Why Educational Programs for Clients’ Children and Grandchildren Are Win-Win
Learning initiatives can encourage younger generations to understand basic investing concepts and build adviser-client relationships
The Wall Street Journal — View Original Article
March 9, 2017 9:30 a.m. ET
Elizabeth van Walleghem is chief executive and founder of Maximai Investment Partners in Coral Gables, Fla. Voices is an occasional feature of edited excerpts in which wealth managers address issues of interest to the advisory community. As told to Jacob Meade.
Elizabeth van Walleghem, chief executive and Founder of Maximai Investment Partners in Coral Gables, Fla. … We become more important to clients because they come to see us as a mentor and resource to their children. PHOTO: VERONICA AZPURUA
Around the time of the technology-stock bubble in the late 1990s and early 2000s, my firm started exploring ways to engage more deeply with clients. To cultivate conversation, one measure we introduced was educational seminars with clients’ children and grandchildren.
We have found the best way to run these seminars is to assemble a varied group from the practice and have each person cover a different topic. That variety tends to keep participants engaged. And while we also bring in guest speakers and discuss millennial generation trends, the seminars generally work best as a straightforward presentation of the basics of finance and investing. Learning simple concepts such as the difference between a stock and a bond can help participants in these age groups as they build a base of knowledge that will serve them later on.
Yet the impact of these seminars extends past the realm of finance education. While positioning enrollees for greater success and confidence with money as they move to adulthood, the knowledge they gain may also influence their academic or career pursuits. Some participants have gone on to become finance professionals based on their engagement with the program. As an added benefit to advisers, the programs can work as an initial step toward bringing on your own next generation of entry-level talent—at my firm we have been able to recruit several interns.
These seminars can also effect a profound change in your relationship with clients, because they illustrate how we care about more than just a standard quarterly discussion of portfolio performance. The conversation we initiate with clients’ kids and grandkids often continues after the seminar ends and establishes a stronger connection with the whole family unit. We become more important to clients because they come to see us as a mentor and resource to their children.

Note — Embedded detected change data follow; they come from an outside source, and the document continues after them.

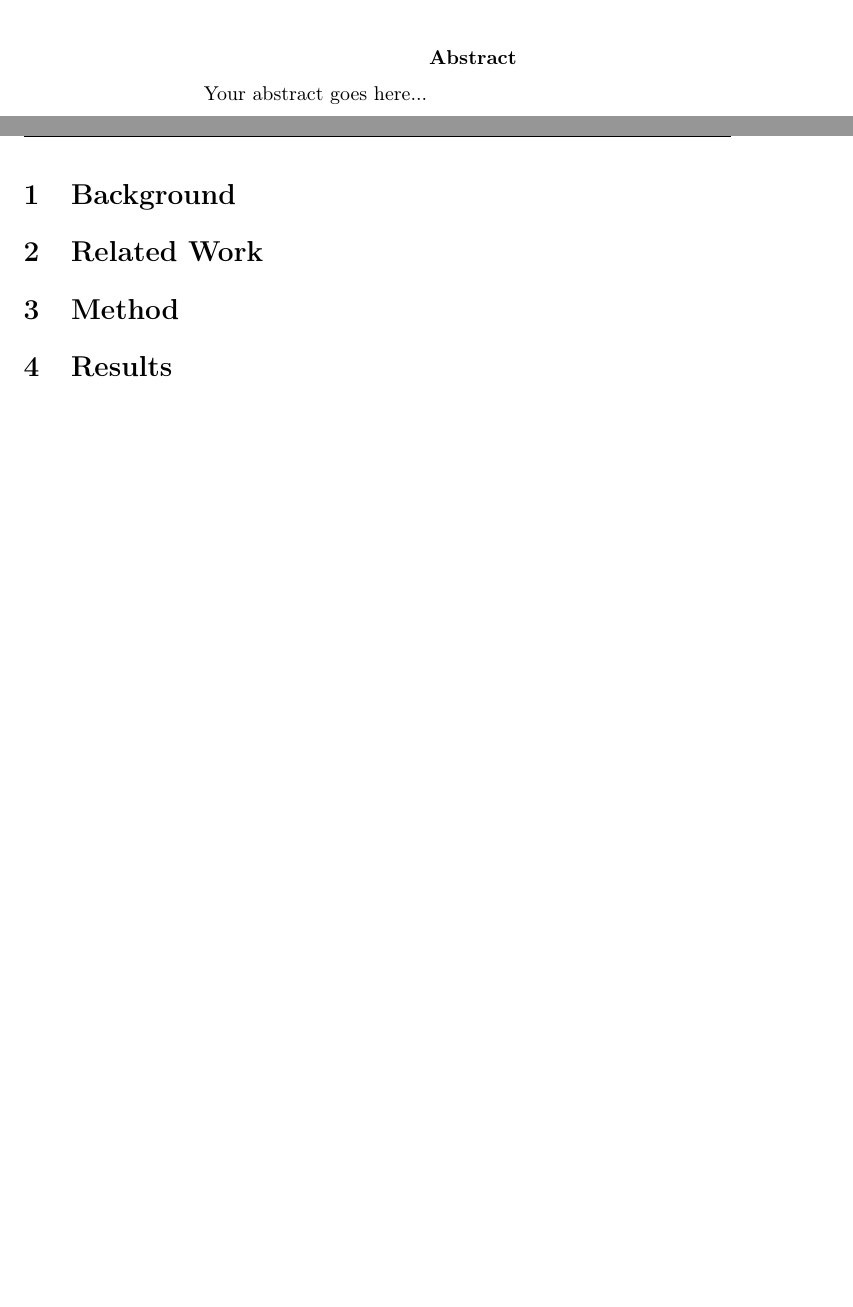
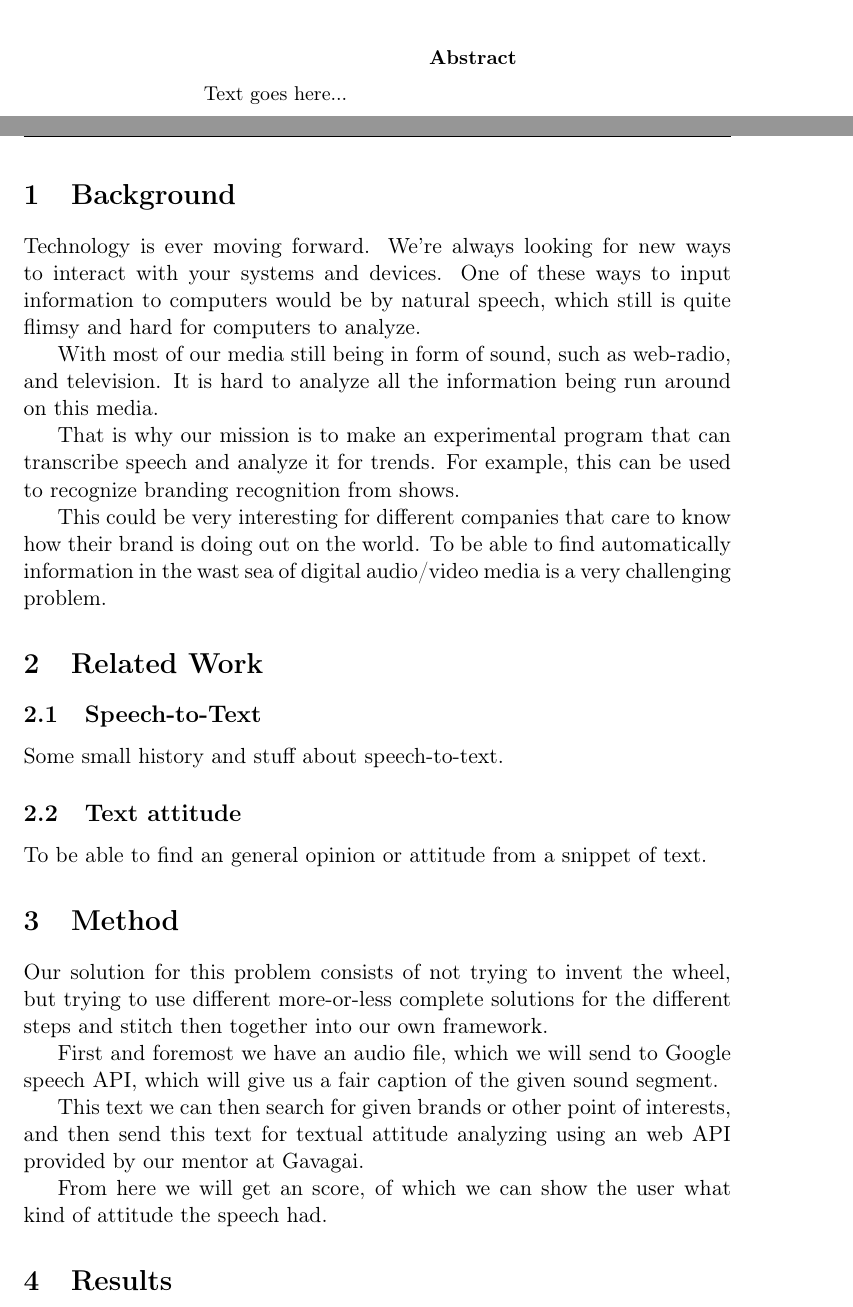
Before and after one commit to jensa/Sentiment-Analysis, a LaTeX document (txt/text.tex): two parts of pages 2 and 3 of 4, joined at a grey line, cut so that both start at the same text, the shorter picture padded with empty space. Compiled offline with pdfLaTeX.

Commit message:
Ordbajsade lite granna

```diff
--- a/txt/text.tex
+++ b/txt/text.tex
@@ -37,20 +37,43 @@ Petter Salminen <petsal@kth.se>}
 %\listoftables
 \newpage
 \begin{abstract}
-Your abstract goes here...
+Text goes here...
 
 \end{abstract}
 
 \newpage
 \section{Background}
+Technology is ever moving forward. We're always looking for new ways to interact with your systems and devices. One of these ways to input information to computers would be by natural speech, which still is quite flimsy and hard for computers to analyze.
+
+With most of our media still being in form of sound, such  as web-radio, and television. It is hard to analyze all the information being run around on this media.
+
+That is why our mission is to make an experimental program that can transcribe speech and analyze it for trends. For example, this can be used to recognize branding recognition from shows.
+
+This could be very interesting for different companies that care to know how their brand is doing out on the world. To be able to find automatically information in the wast sea of digital audio/video media is a very challenging problem.
+
+
 
 \section{Related Work}
+\subsection{Speech-to-Text}
+Some small history and stuff about speech-to-text.
+
+\subsection{Text attitude}
+To be able to find an general opinion or attitude from a snippet of text.
 
 \section{Method}
+Our solution for this problem consists of not trying to invent the wheel, but trying to use different more-or-less complete solutions for the different steps and stitch then together into our own framework.
+
+First and foremost we have an audio file, which we will send to Google speech API, which will give us a fair caption of the given sound segment.
+
+This text we can then search for given brands or other point of interests, and then send this text for textual attitude analyzing using an web API provided by our mentor at Gavagai.
+
+From here we will get an score, of which we can show the user what kind of attitude the speech had.
 
 \section{Results}
 
+
 \section{Discussion}
+
 
 \newpage
 \begin{thebibliography}{9}
```
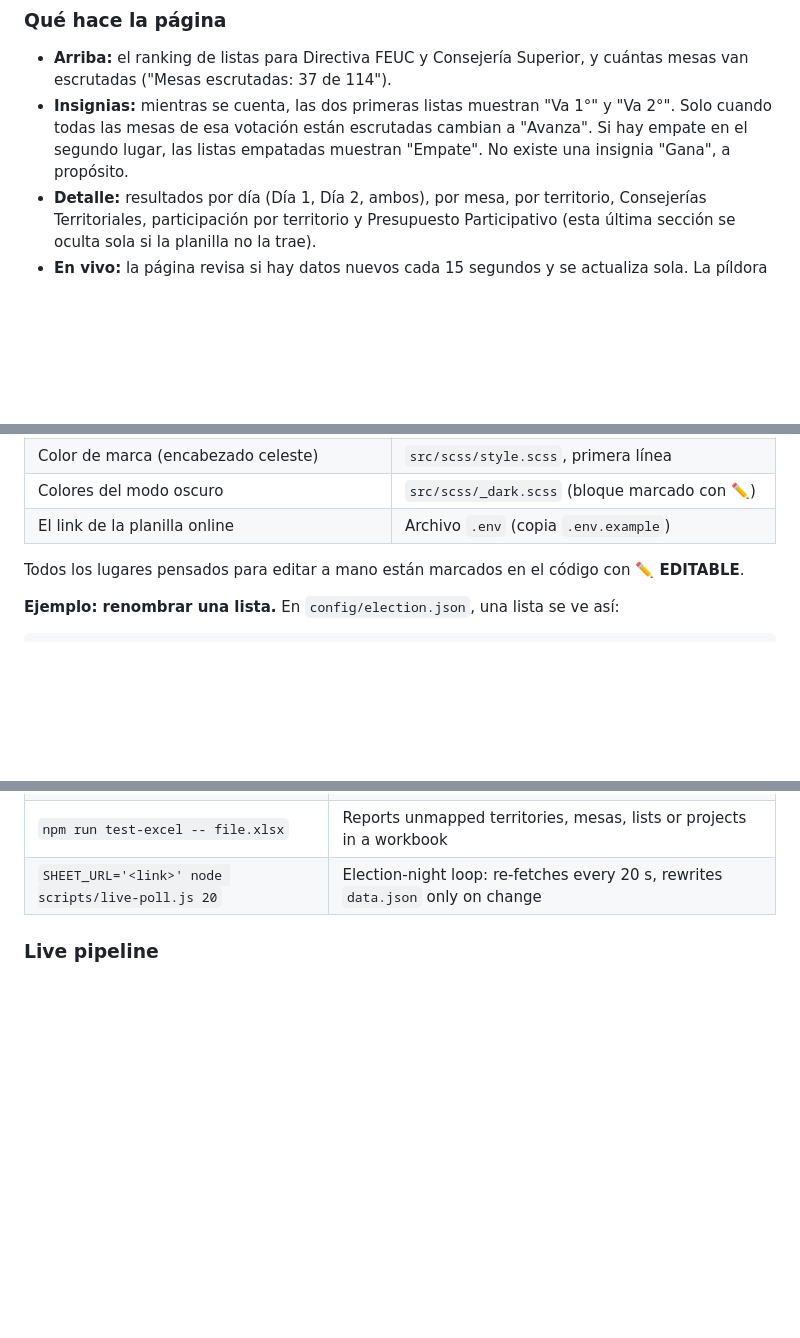
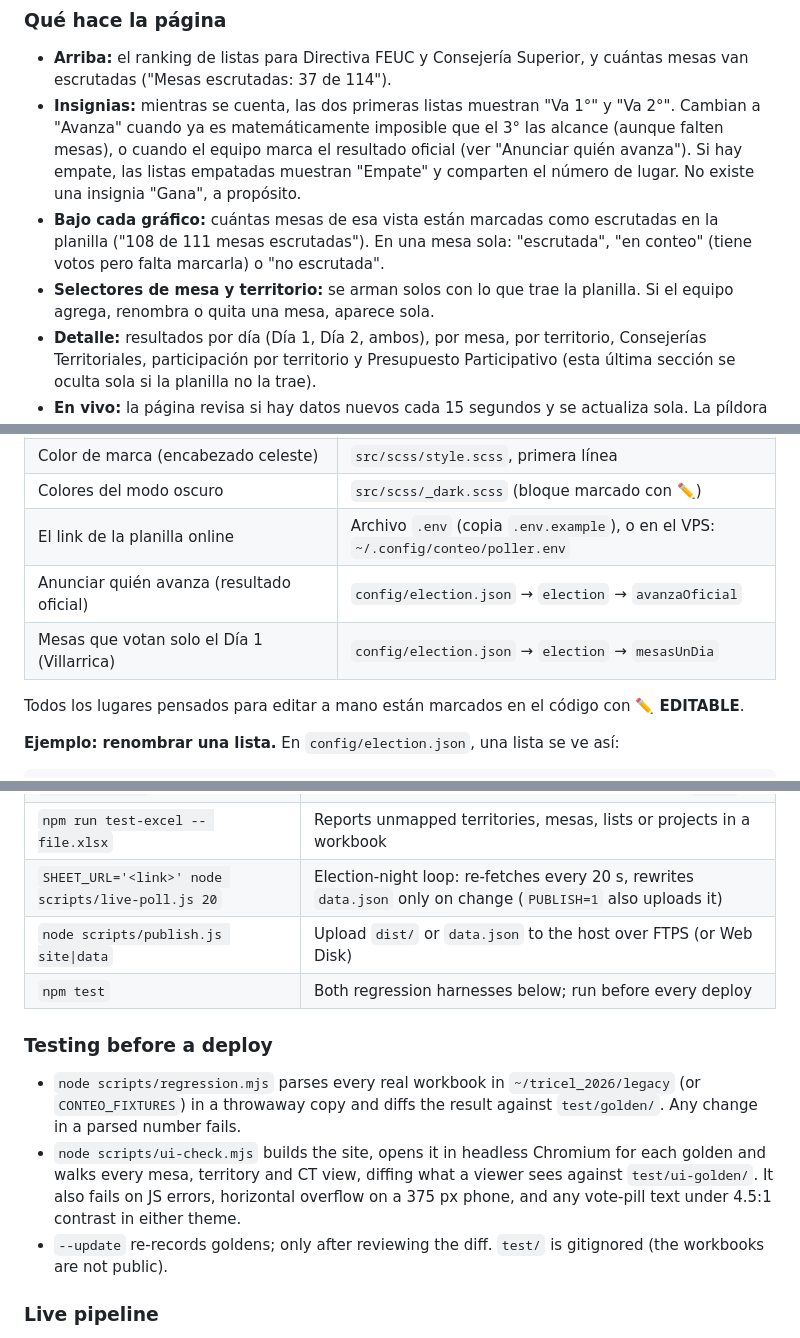
Before and after one commit to NateCor/conteo2027, a Markdown page: README.md, 3 parts joined by grey strips. GitHub-like rendering; blank space fills up the shorter version.

```diff
--- a/README.md
+++ b/README.md
@@ -11,7 +11,9 @@ Basada en el [conteo2017](https://github.com/wachunei/conteo2017) original de Pe
 ### Qué hace la página
 
 - **Arriba:** el ranking de listas para Directiva FEUC y Consejería Superior, y cuántas mesas van escrutadas ("Mesas escrutadas: 37 de 114").
-- **Insignias:** mientras se cuenta, las dos primeras listas muestran "Va 1°" y "Va 2°". Solo cuando todas las mesas de esa votación están escrutadas cambian a "Avanza". Si hay empate en el segundo lugar, las listas empatadas muestran "Empate". No existe una insignia "Gana", a propósito.
+- **Insignias:** mientras se cuenta, las dos primeras listas muestran "Va 1°" y "Va 2°". Cambian a "Avanza" cuando ya es matemáticamente imposible que el 3° las alcance (aunque falten mesas), o cuando el equipo marca el resultado oficial (ver "Anunciar quién avanza"). Si hay empate, las listas empatadas muestran "Empate" y comparten el número de lugar. No existe una insignia "Gana", a propósito.
+- **Bajo cada gráfico:** cuántas mesas de esa vista están marcadas como escrutadas en la planilla ("108 de 111 mesas escrutadas"). En una mesa sola: "escrutada", "en conteo" (tiene votos pero falta marcarla) o "no escrutada".
+- **Selectores de mesa y territorio:** se arman solos con lo que trae la planilla. Si el equipo agrega, renombra o quita una mesa, aparece sola.
 - **Detalle:** resultados por día (Día 1, Día 2, ambos), por mesa, por territorio, Consejerías Territoriales, participación por territorio y Presupuesto Participativo (esta última sección se oculta sola si la planilla no la trae).
 - **En vivo:** la página revisa si hay datos nuevos cada 15 segundos y se actualiza sola. La píldora junto al título dice "● En vivo · actualizado HH:MM:SS". Si dice "Reconectando…", la página sigue mostrando los últimos números buenos mientras vuelve la conexión.
 - **Modo oscuro:** el interruptor "Modo oscuro" de arriba cambia los colores. Todos parten en modo claro; la elección queda guardada en ese dispositivo.
@@ -43,7 +45,9 @@ Casi todo se cambia en **un solo archivo: `config/election.json`**. Ábrelo con
 | Imagen de la vista previa al compartir el link | Reemplaza `public/og-image.png` (1200×630 px) |
 | Color de marca (encabezado celeste) | `src/scss/style.scss`, primera línea |
 | Colores del modo oscuro | `src/scss/_dark.scss` (bloque marcado con ✏️) |
-| El link de la planilla online | Archivo `.env` (copia `.env.example`) |
+| El link de la planilla online | Archivo `.env` (copia `.env.example`), o en el VPS: `~/.config/conteo/poller.env` |
+| Anunciar quién avanza (resultado oficial) | `config/election.json` → `election` → `avanzaOficial` |
+| Mesas que votan solo el Día 1 (Villarrica) | `config/election.json` → `election` → `mesasUnDia` |
 
 Todos los lugares pensados para editar a mano están marcados en el código con **✏️ EDITABLE**.
 
@@ -105,7 +124,15 @@ npm run dev
 | `npm run fetch-data -- --total-voters N` | Overrides `election.totalVoters` for participation math |
 | `npm run build` | fetch-data + colors + Pug + production build into `dist/` |
 | `npm run test-excel -- file.xlsx` | Reports unmapped territories, mesas, lists or projects in a workbook |
-| `SHEET_URL='<link>' node scripts/live-poll.js 20` | Election-night loop: re-fetches every 20 s, rewrites `data.json` only on change |
+| `SHEET_URL='<link>' node scripts/live-poll.js 20` | Election-night loop: re-fetches every 20 s, rewrites `data.json` only on change (`PUBLISH=1` also uploads it) |
+| `node scripts/publish.js site\|data` | Upload `dist/` or `data.json` to the host over FTPS (or Web Disk) |
+| `npm test` | Both regression harnesses below; run before every deploy |
+
+### Testing before a deploy
+
+- `node scripts/regression.mjs` parses every real workbook in `~/tricel_2026/legacy` (or `CONTEO_FIXTURES`) in a throwaway copy and diffs the result against `test/golden/`. Any change in a parsed number fails.
+- `node scripts/ui-check.mjs` builds the site, opens it in headless Chromium for each golden and walks every mesa, territory and CT view, diffing what a viewer sees against `test/ui-golden/`. It also fails on JS errors, horizontal overflow on a 375 px phone, and any vote-pill text under 4.5:1 contrast in either theme.
+- `--update` re-records goldens; only after reviewing the diff. `test/` is gitignored (the workbooks are not public).
 
 ### Live pipeline
 
```
Also changed, not shown: other parts of README.md (+22 -4 lines).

Finally, educational programs for children can yield surprising benefits to clients themselves. By instilling in young people a greater interest in personal finance, the seminars help open up a crucial conversation with their parents. Clients often struggle to communicate openly with their children about money, but these seminars offer a foundation for starting that dialogue. And more open communication about financial planning can help an entire family in the long run.